Using the data below, return all lines in which "MERGE" appears.

-- Source material follows --

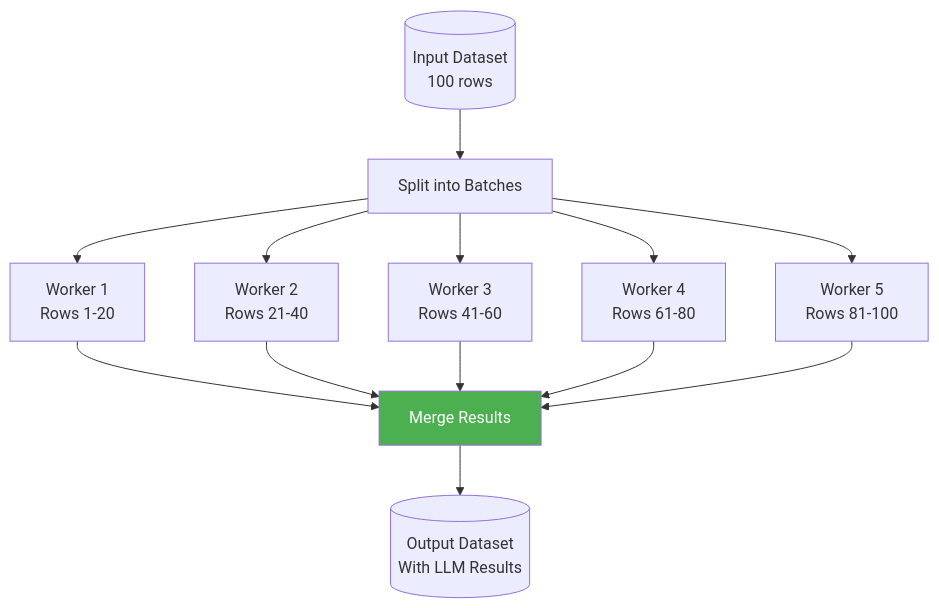
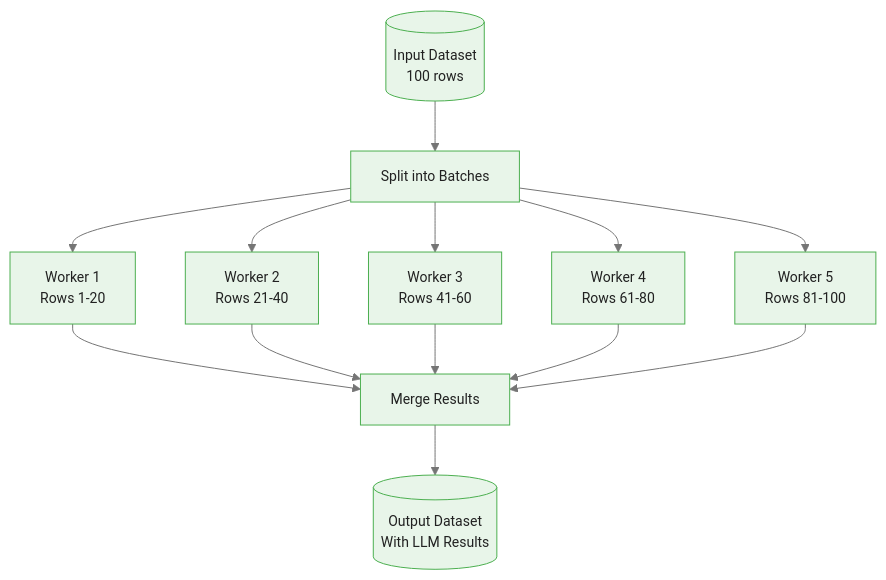
Before and after one commit to m-deane/course-creator: the fifth of 5 diagrams in courses/dataiku-genai/modules/module_01_prompts/guides/02_template_variables_slides.md, drawn with Mermaid. The commit also changed other lines of this file and 54 other files, not shown here.

````diff
--- a/courses/dataiku-genai/modules/module_01_prompts/guides/02_template_variables_slides.md
+++ b/courses/dataiku-genai/modules/module_01_prompts/guides/02_template_variables_slides.md
@@ -434,19 +437,18 @@
 ```mermaid
+%%{init: {"theme": "base", "themeVariables": {"primaryColor": "#e8f5e9", "primaryBorderColor": "#4caf50", "primaryTextColor": "#212121", "secondaryColor": "#e3f2fd", "tertiaryColor": "#fff8e1", "lineColor": "#757575", "fontFamily": "Inter, sans-serif", "fontSize": "14px"}}}%%
 flowchart TB
     DS[(Input Dataset<br/>100 rows)] --> SPLIT[Split into Batches]
     SPLIT --> W1[Worker 1<br/>Rows 1-20]
     SPLIT --> W2[Worker 2<br/>Rows 21-40]
     SPLIT --> W3[Worker 3<br/>Rows 41-60]
     SPLIT --> W4[Worker 4<br/>Rows 61-80]
     SPLIT --> W5[Worker 5<br/>Rows 81-100]
 
     W1 --> MERGE[Merge Results]
     W2 --> MERGE
     W3 --> MERGE
     W4 --> MERGE
     W5 --> MERGE
 
     MERGE --> OUT[(Output Dataset<br/>With LLM Results)]
-
-    style MERGE fill:#4CAF50,color:#fff
 ```
````
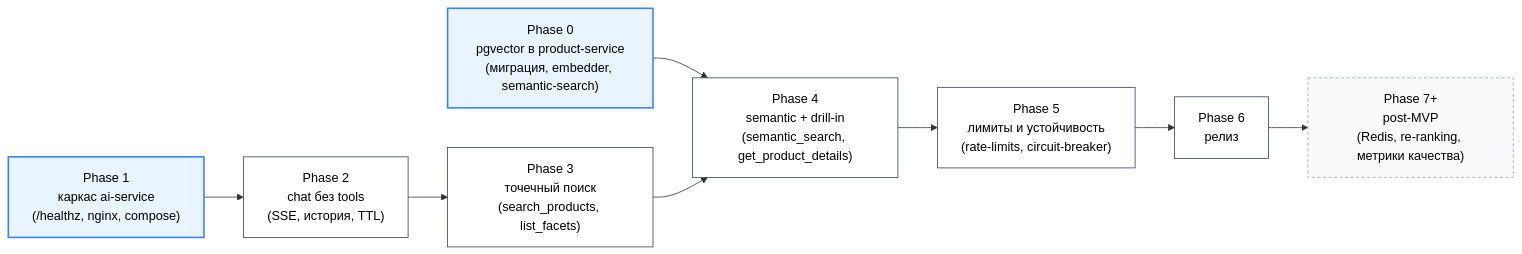
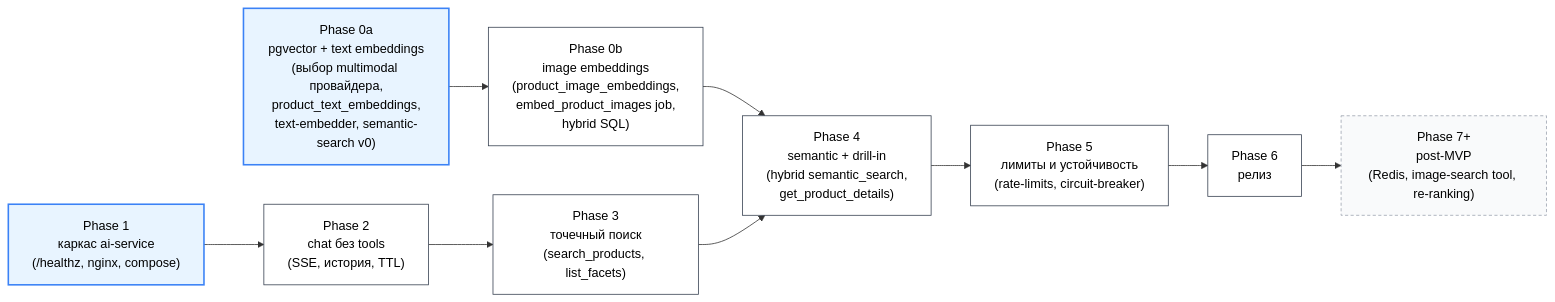
Before and after one commit to TortAlpha/ai-stylist-service: the first of 11 diagrams in server/ai-service/ROADMAP_DIAGRAM.md, drawn with Mermaid. The commit also changed other lines of this file and 4 other files, not shown here.

````diff
--- a/server/ai-service/ROADMAP_DIAGRAM.md
+++ b/server/ai-service/ROADMAP_DIAGRAM.md
@@ -7,23 +7,24 @@
 ```mermaid
 flowchart LR
-    P0["Phase 0<br/>pgvector в product-service<br/>(миграция, embedder, semantic-search)"]
+    P0A["Phase 0a<br/>pgvector + text embeddings<br/>(выбор multimodal провайдера,<br/>product_text_embeddings,<br/>text-embedder, semantic-search v0)"]
+    P0B["Phase 0b<br/>image embeddings<br/>(product_image_embeddings,<br/>embed_product_images job,<br/>hybrid SQL)"]
     P1["Phase 1<br/>каркас ai-service<br/>(/healthz, nginx, compose)"]
     P2["Phase 2<br/>chat без tools<br/>(SSE, история, TTL)"]
     P3["Phase 3<br/>точечный поиск<br/>(search_products, list_facets)"]
-    P4["Phase 4<br/>semantic + drill-in<br/>(semantic_search, get_product_details)"]
+    P4["Phase 4<br/>semantic + drill-in<br/>(hybrid semantic_search,<br/>get_product_details)"]
     P5["Phase 5<br/>лимиты и устойчивость<br/>(rate-limits, circuit-breaker)"]
     P6["Phase 6<br/>релиз"]
-    PN["Phase 7+<br/>post-MVP<br/>(Redis, re-ranking, метрики качества)"]
+    PN["Phase 7+<br/>post-MVP<br/>(Redis, image-search tool, re-ranking)"]
 
-    P0 --> P4
+    P0A --> P0B --> P4
     P1 --> P2 --> P3 --> P4
     P4 --> P5 --> P6
     P6 --> PN
 
     classDef parallel fill:#e8f4ff,stroke:#3b82f6,stroke-width:2px,color:#000
     classDef serial fill:#fff,stroke:#374151,color:#000
     classDef post fill:#f9fafb,stroke:#9ca3af,stroke-dasharray:4 3,color:#000
-    class P0,P1 parallel
-    class P2,P3,P4,P5,P6 serial
+    class P0A,P1 parallel
+    class P0B,P2,P3,P4,P5,P6 serial
     class PN post
 ```
````
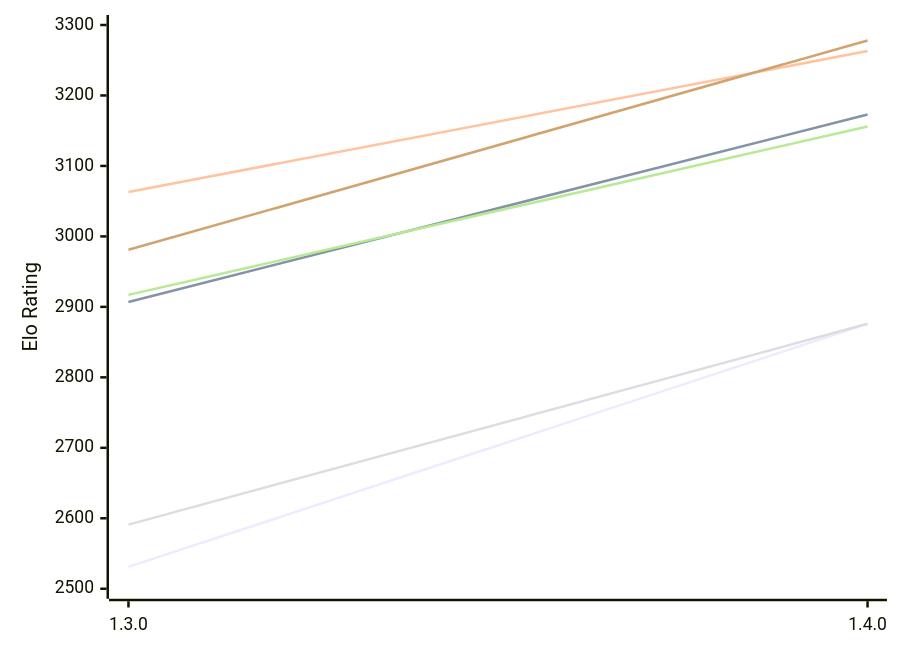
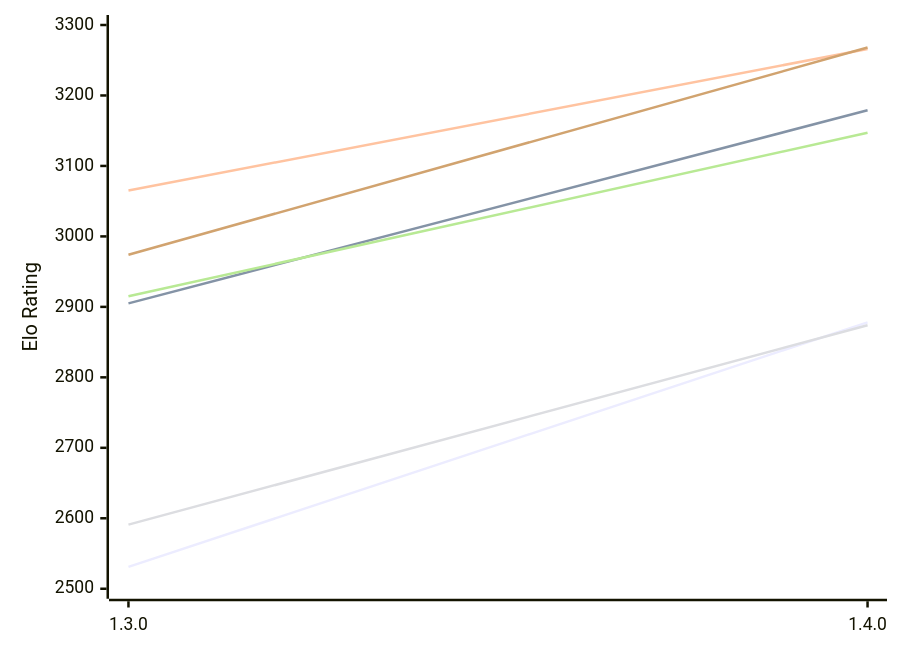
One commit to computer-chess-index/cci changed the first of 2 diagrams in engines/Ember.md. Above: the diagram before and after it, drawn with Mermaid. The commit also changed other lines of this file, not shown here.

Commit message:
Update CCI Ratings (ELO VLTC) - 2026-11-15

````diff
--- a/engines/Ember.md
+++ b/engines/Ember.md
@@ -51,12 +51,12 @@
 ```mermaid
 %%{init: {"theme":"base","themeVariables":{"seriesColors:['#a3a3a3','#222221','#faa371']}}}%%
 xychart-beta
   x-axis ["1.3.0", "1.4.0"]
   y-axis "Elo Rating" 2500 --> 3300
-  line "E1: STC (8.0+0.08s)" [2531, 2876]
-  line "E1: LTC (60.0+0.60s)" [2907, 3173]
-  line "E1: VLTC (2m24s+1.12s)" [3063, 3263]
-  line "P1: STC (8.0+0.08s)" [2591, 2876]
-  line "P1: LTC (60.0+0.60s)" [2917, 3156]
-  line "P1: VLTC (2m24s+1.12s)" [2981, 3278]
+  line "E1: STC (8.0+0.08s)" [2531, 2878]
+  line "E1: LTC (60.0+0.60s)" [2905, 3179]
+  line "E1: VLTC (2m24s+1.12s)" [3065, 3266]
+  line "P1: STC (8.0+0.08s)" [2591, 2874]
+  line "P1: LTC (60.0+0.60s)" [2915, 3147]
+  line "P1: VLTC (2m24s+1.12s)" [2974, 3268]
 ```
````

-- Source material concluded --

■ Solution for this task
     W1 --> MERGE[Merge Results]
     W2 --> MERGE
     W3 --> MERGE
     W4 --> MERGE
     W5 --> MERGE
     MERGE --> OUT[(Output Dataset<br/>With LLM Results)]
-    style MERGE fill:#4CAF50,color:#fff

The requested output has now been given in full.